Output the entries word for word. Omit images.

>>>

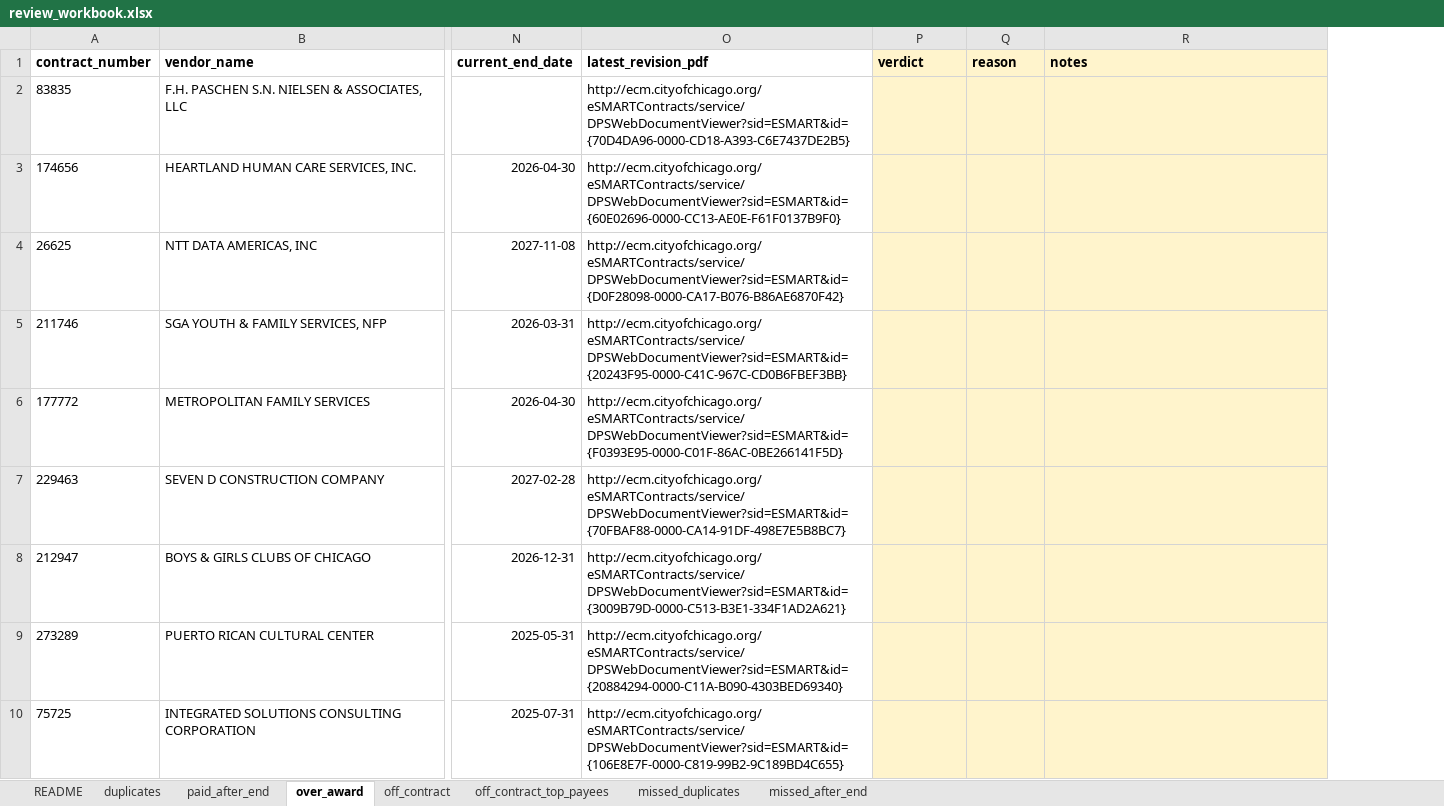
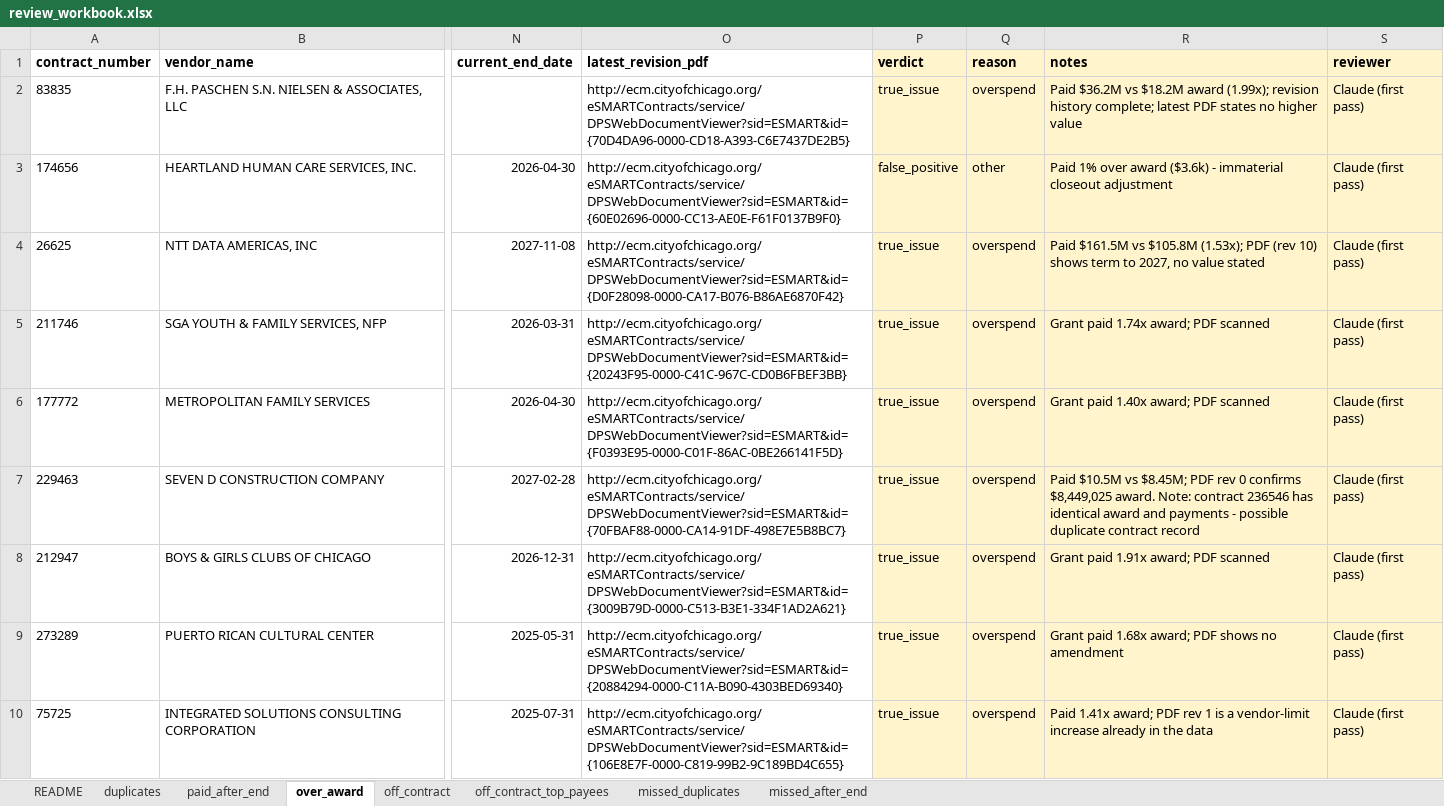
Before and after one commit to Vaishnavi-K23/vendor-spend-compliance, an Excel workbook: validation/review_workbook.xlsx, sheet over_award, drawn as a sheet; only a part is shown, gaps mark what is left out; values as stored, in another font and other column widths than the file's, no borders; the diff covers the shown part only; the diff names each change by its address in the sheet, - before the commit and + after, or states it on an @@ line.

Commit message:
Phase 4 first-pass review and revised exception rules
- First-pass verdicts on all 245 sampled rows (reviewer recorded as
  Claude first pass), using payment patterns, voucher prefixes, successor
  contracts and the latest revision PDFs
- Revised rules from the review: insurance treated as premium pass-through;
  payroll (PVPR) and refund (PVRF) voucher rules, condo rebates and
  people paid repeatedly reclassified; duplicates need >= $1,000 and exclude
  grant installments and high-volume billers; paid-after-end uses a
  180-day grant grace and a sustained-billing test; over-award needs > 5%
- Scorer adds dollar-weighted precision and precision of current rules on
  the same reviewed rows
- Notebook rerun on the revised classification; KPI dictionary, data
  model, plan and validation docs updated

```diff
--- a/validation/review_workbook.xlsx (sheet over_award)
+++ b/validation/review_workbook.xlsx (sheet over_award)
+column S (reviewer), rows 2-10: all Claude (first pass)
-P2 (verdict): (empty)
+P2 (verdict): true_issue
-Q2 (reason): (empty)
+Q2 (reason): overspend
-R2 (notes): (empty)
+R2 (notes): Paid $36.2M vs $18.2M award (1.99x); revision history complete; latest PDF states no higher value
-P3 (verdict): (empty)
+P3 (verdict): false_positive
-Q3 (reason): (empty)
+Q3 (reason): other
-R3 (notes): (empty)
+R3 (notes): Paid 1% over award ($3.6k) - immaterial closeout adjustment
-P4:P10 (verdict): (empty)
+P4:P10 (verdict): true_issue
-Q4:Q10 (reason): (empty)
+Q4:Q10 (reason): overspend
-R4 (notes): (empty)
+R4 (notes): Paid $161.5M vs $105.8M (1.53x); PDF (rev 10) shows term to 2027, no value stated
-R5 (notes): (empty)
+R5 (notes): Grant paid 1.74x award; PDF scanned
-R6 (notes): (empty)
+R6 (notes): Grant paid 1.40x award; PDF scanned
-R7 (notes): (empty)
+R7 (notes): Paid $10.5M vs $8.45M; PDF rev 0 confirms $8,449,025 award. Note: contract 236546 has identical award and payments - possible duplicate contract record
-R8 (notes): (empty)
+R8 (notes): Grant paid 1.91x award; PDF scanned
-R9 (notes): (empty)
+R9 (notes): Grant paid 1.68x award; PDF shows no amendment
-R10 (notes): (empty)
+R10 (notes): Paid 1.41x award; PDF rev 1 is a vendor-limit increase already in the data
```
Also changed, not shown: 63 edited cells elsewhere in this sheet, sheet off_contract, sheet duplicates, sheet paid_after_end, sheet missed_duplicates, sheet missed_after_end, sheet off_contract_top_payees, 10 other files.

<<<

# [EXPECTED OUTPUT]
Before and after one commit to Vaishnavi-K23/vendor-spend-compliance, an Excel workbook: validation/review_workbook.xlsx, sheet over_award, drawn as a sheet; only a part is shown, gaps mark what is left out; values as stored, in another font and other column widths than the file's, no borders; the diff covers the shown part only; the diff names each change by its address in the sheet, - before the commit and + after, or states it on an @@ line.

Commit message:
Phase 4 first-pass review and revised exception rules
- First-pass verdicts on all 245 sampled rows (reviewer recorded as
  Claude first pass), using payment patterns, voucher prefixes, successor
  contracts and the latest revision PDFs
- Revised rules from the review: insurance treated as premium pass-through;
  payroll (PVPR) and refund (PVRF) voucher rules, condo rebates and
  people paid repeatedly reclassified; duplicates need >= $1,000 and exclude
  grant installments and high-volume billers; paid-after-end uses a
  180-day grant grace and a sustained-billing test; over-award needs > 5%
- Scorer adds dollar-weighted precision and precision of current rules on
  the same reviewed rows
- Notebook rerun on the revised classification; KPI dictionary, data
  model, plan and validation docs updated

```diff
--- a/validation/review_workbook.xlsx (sheet over_award)
+++ b/validation/review_workbook.xlsx (sheet over_award)
+column S (reviewer), rows 2-10: all Claude (first pass)
-P2 (verdict): (empty)
+P2 (verdict): true_issue
-Q2 (reason): (empty)
+Q2 (reason): overspend
-R2 (notes): (empty)
+R2 (notes): Paid $36.2M vs $18.2M award (1.99x); revision history complete; latest PDF states no higher value
-P3 (verdict): (empty)
+P3 (verdict): false_positive
-Q3 (reason): (empty)
+Q3 (reason): other
-R3 (notes): (empty)
+R3 (notes): Paid 1% over award ($3.6k) - immaterial closeout adjustment
-P4:P10 (verdict): (empty)
+P4:P10 (verdict): true_issue
-Q4:Q10 (reason): (empty)
+Q4:Q10 (reason): overspend
-R4 (notes): (empty)
+R4 (notes): Paid $161.5M vs $105.8M (1.53x); PDF (rev 10) shows term to 2027, no value stated
-R5 (notes): (empty)
+R5 (notes): Grant paid 1.74x award; PDF scanned
-R6 (notes): (empty)
+R6 (notes): Grant paid 1.40x award; PDF scanned
-R7 (notes): (empty)
+R7 (notes): Paid $10.5M vs $8.45M; PDF rev 0 confirms $8,449,025 award. Note: contract 236546 has identical award and payments - possible duplicate contract record
-R8 (notes): (empty)
+R8 (notes): Grant paid 1.91x award; PDF scanned
-R9 (notes): (empty)
+R9 (notes): Grant paid 1.68x award; PDF shows no amendment
-R10 (notes): (empty)
+R10 (notes): Paid 1.41x award; PDF rev 1 is a vendor-limit increase already in the data
```
Also changed, not shown: 63 edited cells elsewhere in this sheet, sheet off_contract, sheet duplicates, sheet paid_after_end, sheet missed_duplicates, sheet missed_after_end, sheet off_contract_top_payees, 10 other files.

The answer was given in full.